Goldman Sachs designed derivatives built of weak mortgages at the request of a big client who wanted to sell them short (essentially sell them with the promise to buy them later in the hope they would go down in value). So far, so good.

But GS also sold those same derivatives to other customers ("long" not "short"). This would also have been ok, BUT they did so without disclosing to those other customers that the derivatives had been specially designed to be weak.

In doing this, GS violated good business principles of "consumer protection." Customers have a right to be told by a vendor if the vendor knows the product they are purchasing is defective. In the case of a securities firm, this violates a responsibility called "full disclosure."

Moreover, securities firms (like banks, accountants, lawyers, and real estate agents) have a special duty to their clients, a duty called "fiduciary." That means they are legally bound to act in the client's best financial interests.

One further sin: GS also traded for its own account. This means they were buying and selling stocks, bonds, and various derivatives with money they held in trust for their clients. In other words, in some cases they were using the clients' own money to bet against the clients' financial interests.
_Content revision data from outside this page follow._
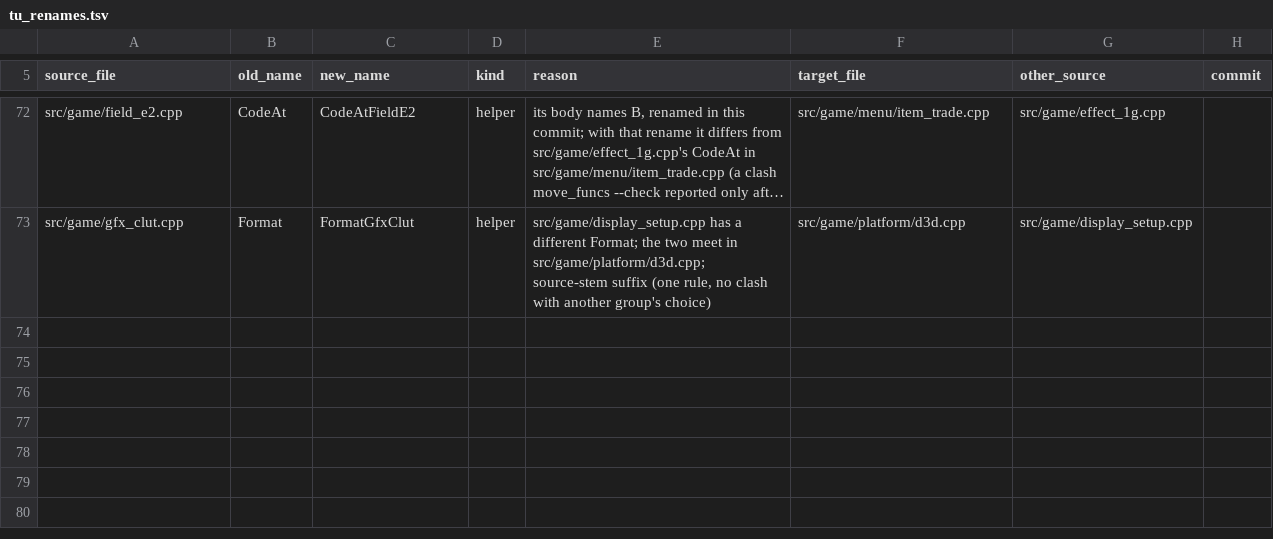
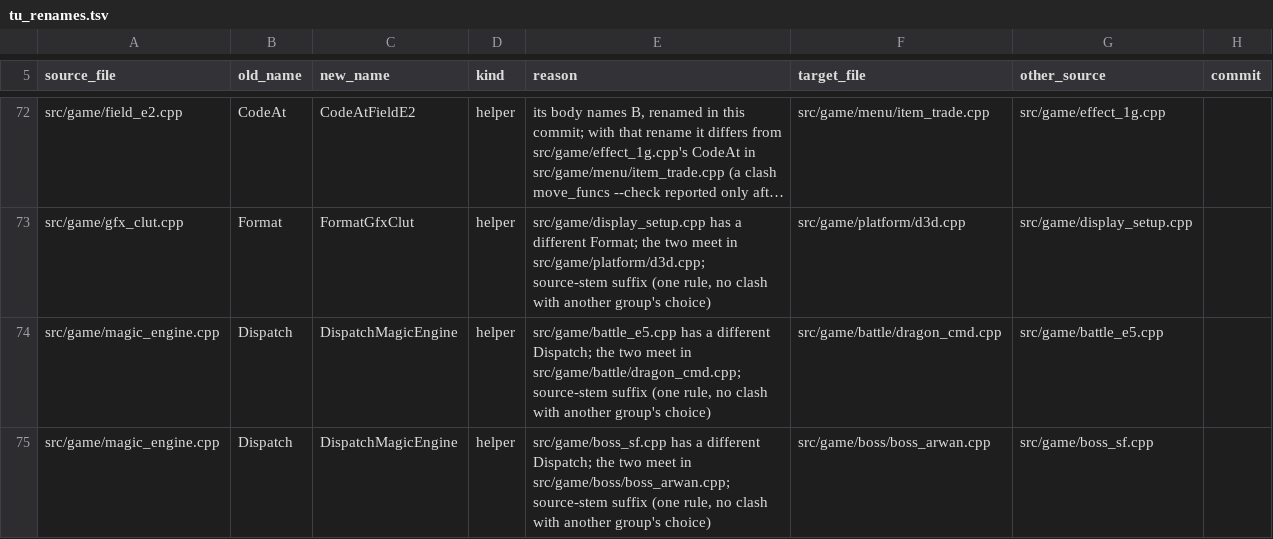
Before and after one commit to kerokline/BreathOfFire3PCPort, a TSV file: analysis/tu_renames.tsv, drawn as a sheet; only a part is shown, gaps mark what is left out; long unchanged cells end in …; the diff names each change by its address in the sheet, - before the commit and + after, or states it on an @@ line.

```diff
--- a/analysis/tu_renames.tsv
+++ b/analysis/tu_renames.tsv
+row 74: src/game/magic_engine.cpp | Dispatch | DispatchMagicEngine | helper | src/game/battle_e5.cpp has a different Dispatch; the two meet in src/game/battle/dragon_cmd.cpp; source-stem suffix (one rule, no clash with another group's choice) | src/game/battle/dragon_cmd.cpp | src/game/battle_e5.cpp
+row 75: src/game/magic_engine.cpp | Dispatch | DispatchMagicEngine | helper | src/game/boss_sf.cpp has a different Dispatch; the two meet in src/game/boss/boss_arwan.cpp; source-stem suffix (one rule, no clash with another group's choice) | src/game/boss/boss_arwan.cpp | src/game/boss_sf.cpp
```
Also changed, not shown: 1 other file.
Add to this--from outside GS--the lack of government regulation, the lack of sufficient requirements for financial disclosure, the "purchase" of bond ratings (which are supposed to be objective), and patterns of bonuses to executives based on short-term profits (despite longer-term losses), and the recipe for a huge, murky financial disaster is complete.